Task goal —
Work out how many lines in the entries below include the word "Radiation". Give nothing but the number.

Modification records

────────────────────────────────────────

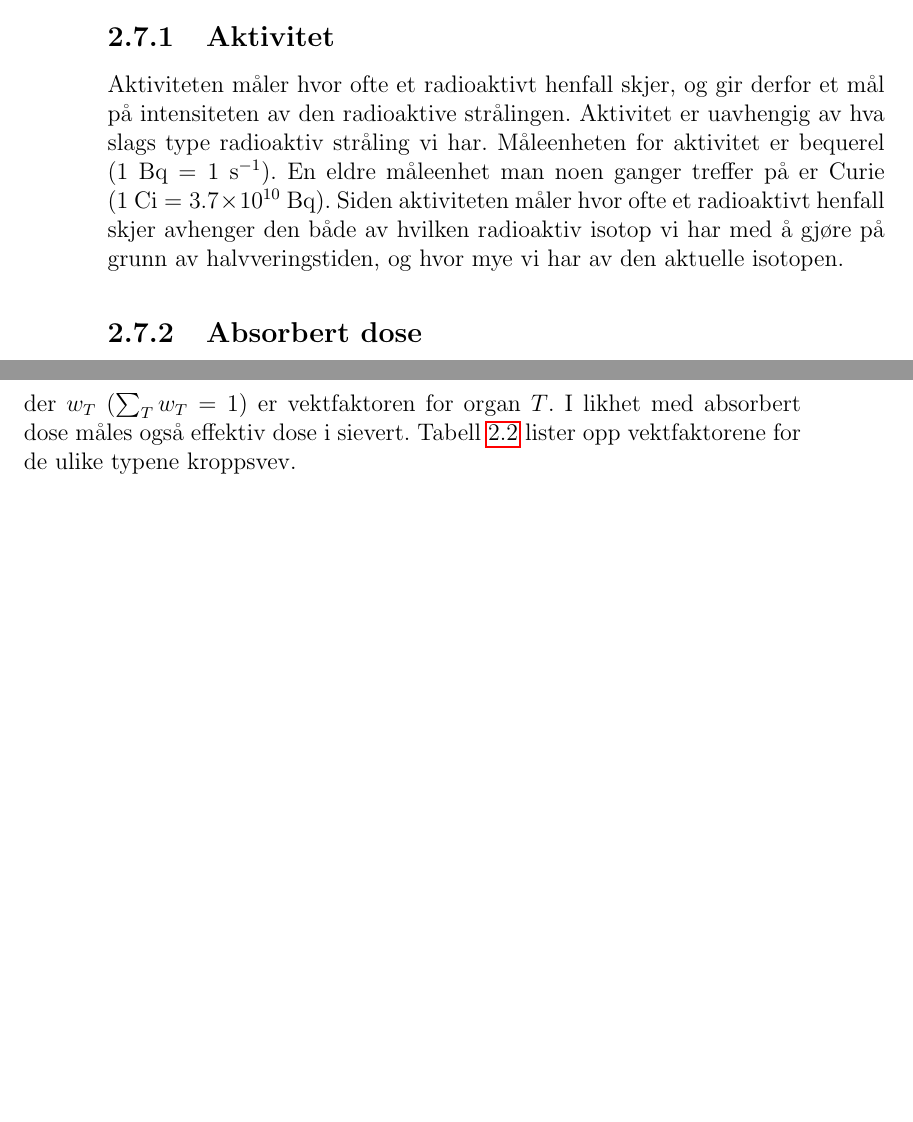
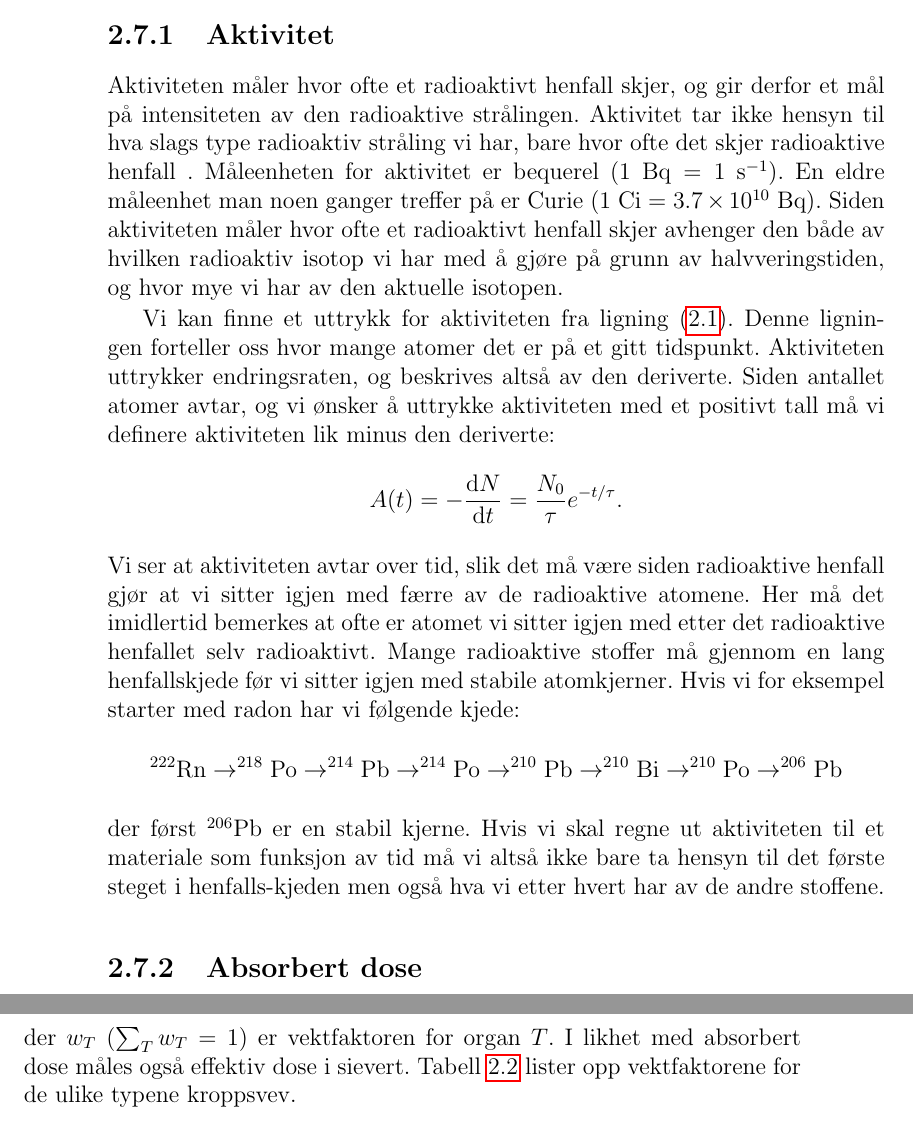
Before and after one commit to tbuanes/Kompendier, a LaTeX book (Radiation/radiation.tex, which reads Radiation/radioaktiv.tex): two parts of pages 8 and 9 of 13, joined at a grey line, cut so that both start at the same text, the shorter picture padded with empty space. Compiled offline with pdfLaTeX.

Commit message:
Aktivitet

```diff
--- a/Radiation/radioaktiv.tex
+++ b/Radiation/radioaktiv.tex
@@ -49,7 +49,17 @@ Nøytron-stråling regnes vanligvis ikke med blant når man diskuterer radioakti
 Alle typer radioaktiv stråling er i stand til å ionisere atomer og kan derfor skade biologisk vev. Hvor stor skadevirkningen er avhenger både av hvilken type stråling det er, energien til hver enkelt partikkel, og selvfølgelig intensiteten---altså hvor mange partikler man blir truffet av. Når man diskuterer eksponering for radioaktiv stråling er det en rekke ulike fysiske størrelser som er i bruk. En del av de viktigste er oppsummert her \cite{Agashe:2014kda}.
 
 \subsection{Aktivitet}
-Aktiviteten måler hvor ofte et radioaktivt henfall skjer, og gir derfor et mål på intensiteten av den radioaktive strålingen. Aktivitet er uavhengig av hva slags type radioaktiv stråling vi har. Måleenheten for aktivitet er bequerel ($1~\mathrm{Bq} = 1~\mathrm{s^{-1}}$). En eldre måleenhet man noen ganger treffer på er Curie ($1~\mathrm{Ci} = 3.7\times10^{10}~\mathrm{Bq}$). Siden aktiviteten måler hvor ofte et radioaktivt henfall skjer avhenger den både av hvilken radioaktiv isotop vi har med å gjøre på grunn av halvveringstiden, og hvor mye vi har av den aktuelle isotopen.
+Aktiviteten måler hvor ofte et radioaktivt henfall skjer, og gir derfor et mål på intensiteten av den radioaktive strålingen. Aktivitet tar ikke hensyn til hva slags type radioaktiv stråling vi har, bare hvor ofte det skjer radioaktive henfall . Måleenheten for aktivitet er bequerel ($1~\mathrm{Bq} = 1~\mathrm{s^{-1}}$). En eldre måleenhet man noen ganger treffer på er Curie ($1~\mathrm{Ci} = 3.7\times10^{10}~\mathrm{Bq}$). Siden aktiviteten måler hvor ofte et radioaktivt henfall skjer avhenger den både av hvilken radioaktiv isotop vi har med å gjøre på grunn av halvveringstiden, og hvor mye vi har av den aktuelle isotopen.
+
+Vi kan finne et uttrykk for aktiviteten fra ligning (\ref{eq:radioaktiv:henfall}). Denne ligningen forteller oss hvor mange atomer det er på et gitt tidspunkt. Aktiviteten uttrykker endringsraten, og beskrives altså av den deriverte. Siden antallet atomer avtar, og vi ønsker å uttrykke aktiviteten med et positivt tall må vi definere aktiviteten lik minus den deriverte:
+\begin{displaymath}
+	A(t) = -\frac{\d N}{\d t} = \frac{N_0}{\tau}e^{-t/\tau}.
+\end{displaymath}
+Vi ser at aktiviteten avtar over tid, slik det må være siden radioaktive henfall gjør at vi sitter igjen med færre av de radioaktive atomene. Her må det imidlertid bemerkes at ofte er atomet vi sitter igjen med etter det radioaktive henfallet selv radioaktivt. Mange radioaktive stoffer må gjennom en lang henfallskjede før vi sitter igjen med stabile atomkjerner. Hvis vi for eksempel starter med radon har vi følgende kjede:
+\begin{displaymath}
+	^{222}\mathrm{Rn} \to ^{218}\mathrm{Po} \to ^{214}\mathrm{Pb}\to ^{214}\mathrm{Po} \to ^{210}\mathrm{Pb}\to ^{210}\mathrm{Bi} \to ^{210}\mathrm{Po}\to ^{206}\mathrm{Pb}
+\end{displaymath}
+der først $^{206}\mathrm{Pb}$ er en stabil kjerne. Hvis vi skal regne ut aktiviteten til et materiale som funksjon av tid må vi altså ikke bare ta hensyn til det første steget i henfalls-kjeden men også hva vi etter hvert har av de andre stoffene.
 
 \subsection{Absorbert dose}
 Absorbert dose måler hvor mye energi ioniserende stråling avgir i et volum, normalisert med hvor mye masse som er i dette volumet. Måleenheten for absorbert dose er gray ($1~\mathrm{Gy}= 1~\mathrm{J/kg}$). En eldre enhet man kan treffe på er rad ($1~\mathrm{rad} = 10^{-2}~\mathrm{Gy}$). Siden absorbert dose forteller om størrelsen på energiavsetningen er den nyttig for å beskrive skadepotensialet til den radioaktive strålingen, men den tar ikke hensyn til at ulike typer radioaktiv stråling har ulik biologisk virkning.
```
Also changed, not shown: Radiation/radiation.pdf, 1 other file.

────────────────────────────────────────

Problem solution —
4